**Required action:**
Copy each entry below exactly.

**Data extract:**

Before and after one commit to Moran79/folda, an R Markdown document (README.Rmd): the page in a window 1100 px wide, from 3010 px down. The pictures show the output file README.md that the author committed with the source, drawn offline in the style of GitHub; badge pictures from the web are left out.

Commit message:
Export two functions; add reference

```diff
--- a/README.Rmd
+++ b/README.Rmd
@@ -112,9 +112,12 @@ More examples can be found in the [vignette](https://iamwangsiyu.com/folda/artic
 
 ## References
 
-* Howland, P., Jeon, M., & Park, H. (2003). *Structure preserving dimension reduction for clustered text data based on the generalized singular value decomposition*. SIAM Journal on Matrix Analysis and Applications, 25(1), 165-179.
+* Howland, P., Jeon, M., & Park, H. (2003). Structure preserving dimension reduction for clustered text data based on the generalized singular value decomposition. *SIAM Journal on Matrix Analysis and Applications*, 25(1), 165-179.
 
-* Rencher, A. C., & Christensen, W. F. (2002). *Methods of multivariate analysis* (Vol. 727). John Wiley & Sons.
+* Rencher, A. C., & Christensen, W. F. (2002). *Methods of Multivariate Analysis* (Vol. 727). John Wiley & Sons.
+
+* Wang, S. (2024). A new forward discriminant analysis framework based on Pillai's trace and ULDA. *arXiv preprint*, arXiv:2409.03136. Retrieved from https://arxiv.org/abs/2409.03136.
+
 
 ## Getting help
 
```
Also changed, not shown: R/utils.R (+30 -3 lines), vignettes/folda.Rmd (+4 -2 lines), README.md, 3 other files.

**Answer:**
Before and after one commit to Moran79/folda, an R Markdown document (README.Rmd): the page in a window 1100 px wide, from 3010 px down. The pictures show the output file README.md that the author committed with the source, drawn offline in the style of GitHub; badge pictures from the web are left out.

Commit message:
Export two functions; add reference

```diff
--- a/README.Rmd
+++ b/README.Rmd
@@ -112,9 +112,12 @@ More examples can be found in the [vignette](https://iamwangsiyu.com/folda/artic
 
 ## References
 
-* Howland, P., Jeon, M., & Park, H. (2003). *Structure preserving dimension reduction for clustered text data based on the generalized singular value decomposition*. SIAM Journal on Matrix Analysis and Applications, 25(1), 165-179.
+* Howland, P., Jeon, M., & Park, H. (2003). Structure preserving dimension reduction for clustered text data based on the generalized singular value decomposition. *SIAM Journal on Matrix Analysis and Applications*, 25(1), 165-179.
 
-* Rencher, A. C., & Christensen, W. F. (2002). *Methods of multivariate analysis* (Vol. 727). John Wiley & Sons.
+* Rencher, A. C., & Christensen, W. F. (2002). *Methods of Multivariate Analysis* (Vol. 727). John Wiley & Sons.
+
+* Wang, S. (2024). A new forward discriminant analysis framework based on Pillai's trace and ULDA. *arXiv preprint*, arXiv:2409.03136. Retrieved from https://arxiv.org/abs/2409.03136.
+
 
 ## Getting help
 
```
Also changed, not shown: R/utils.R (+30 -3 lines), vignettes/folda.Rmd (+4 -2 lines), README.md, 3 other files.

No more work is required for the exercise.